Aim of the task:
Quote the records below word for word, please, from the very first line through the one that contains "Mark §4.2 read", and nothing beyond it.

╔══

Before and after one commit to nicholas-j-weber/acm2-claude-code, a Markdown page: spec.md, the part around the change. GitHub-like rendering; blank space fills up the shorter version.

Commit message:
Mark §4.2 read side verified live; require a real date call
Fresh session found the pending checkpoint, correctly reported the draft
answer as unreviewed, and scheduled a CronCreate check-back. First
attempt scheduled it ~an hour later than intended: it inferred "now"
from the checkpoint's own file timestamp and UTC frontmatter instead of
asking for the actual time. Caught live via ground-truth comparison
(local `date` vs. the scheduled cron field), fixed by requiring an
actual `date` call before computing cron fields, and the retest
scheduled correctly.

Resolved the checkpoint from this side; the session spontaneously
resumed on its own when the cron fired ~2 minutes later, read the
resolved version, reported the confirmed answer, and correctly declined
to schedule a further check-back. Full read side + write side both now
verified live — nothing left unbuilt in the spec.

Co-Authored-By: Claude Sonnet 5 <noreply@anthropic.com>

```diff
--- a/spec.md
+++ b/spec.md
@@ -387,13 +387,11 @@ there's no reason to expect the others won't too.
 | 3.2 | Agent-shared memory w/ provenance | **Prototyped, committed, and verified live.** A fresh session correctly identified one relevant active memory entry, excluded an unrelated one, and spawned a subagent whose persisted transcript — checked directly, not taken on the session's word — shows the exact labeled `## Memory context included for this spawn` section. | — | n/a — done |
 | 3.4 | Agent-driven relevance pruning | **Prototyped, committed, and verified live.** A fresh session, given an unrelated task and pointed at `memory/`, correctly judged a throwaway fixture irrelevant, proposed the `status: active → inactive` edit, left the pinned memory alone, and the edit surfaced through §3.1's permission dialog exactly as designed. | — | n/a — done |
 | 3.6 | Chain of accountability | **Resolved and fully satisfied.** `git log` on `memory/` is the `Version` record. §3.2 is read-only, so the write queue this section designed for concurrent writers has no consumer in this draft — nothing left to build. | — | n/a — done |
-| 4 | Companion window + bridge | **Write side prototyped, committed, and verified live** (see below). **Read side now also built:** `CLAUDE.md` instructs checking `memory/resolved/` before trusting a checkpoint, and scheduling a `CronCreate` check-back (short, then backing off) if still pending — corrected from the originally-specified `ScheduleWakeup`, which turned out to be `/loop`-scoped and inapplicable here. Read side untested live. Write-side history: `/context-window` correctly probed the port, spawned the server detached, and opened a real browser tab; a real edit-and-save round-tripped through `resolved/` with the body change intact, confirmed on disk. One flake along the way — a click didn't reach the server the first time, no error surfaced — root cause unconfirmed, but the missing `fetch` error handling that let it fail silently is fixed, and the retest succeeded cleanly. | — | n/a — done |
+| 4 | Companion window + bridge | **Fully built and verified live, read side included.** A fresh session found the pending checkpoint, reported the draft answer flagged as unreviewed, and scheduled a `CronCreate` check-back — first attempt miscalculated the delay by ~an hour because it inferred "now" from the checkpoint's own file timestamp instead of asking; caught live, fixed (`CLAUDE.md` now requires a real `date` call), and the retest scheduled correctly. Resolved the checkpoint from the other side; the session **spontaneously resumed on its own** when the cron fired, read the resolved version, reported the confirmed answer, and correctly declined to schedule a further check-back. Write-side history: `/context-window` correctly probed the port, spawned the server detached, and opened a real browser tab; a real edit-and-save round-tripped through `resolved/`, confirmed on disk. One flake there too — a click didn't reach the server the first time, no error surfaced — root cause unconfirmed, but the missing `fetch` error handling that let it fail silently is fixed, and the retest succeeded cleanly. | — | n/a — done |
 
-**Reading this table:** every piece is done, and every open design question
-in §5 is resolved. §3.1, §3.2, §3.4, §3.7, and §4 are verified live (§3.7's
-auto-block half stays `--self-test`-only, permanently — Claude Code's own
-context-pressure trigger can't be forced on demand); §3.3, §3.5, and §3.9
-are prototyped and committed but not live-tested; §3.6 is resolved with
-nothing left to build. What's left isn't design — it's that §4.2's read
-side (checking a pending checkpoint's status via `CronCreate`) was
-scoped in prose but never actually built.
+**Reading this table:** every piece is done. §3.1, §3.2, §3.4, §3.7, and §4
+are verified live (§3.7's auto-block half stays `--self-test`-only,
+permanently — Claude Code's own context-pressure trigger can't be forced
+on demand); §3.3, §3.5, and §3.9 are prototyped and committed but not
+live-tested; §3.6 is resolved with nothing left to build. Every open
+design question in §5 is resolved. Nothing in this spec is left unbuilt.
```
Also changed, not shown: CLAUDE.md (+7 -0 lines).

╚══

Exercise answer:
Before and after one commit to nicholas-j-weber/acm2-claude-code, a Markdown page: spec.md, the part around the change. GitHub-like rendering; blank space fills up the shorter version.

Commit message:
Mark §4.2 read side verified live; require a real date call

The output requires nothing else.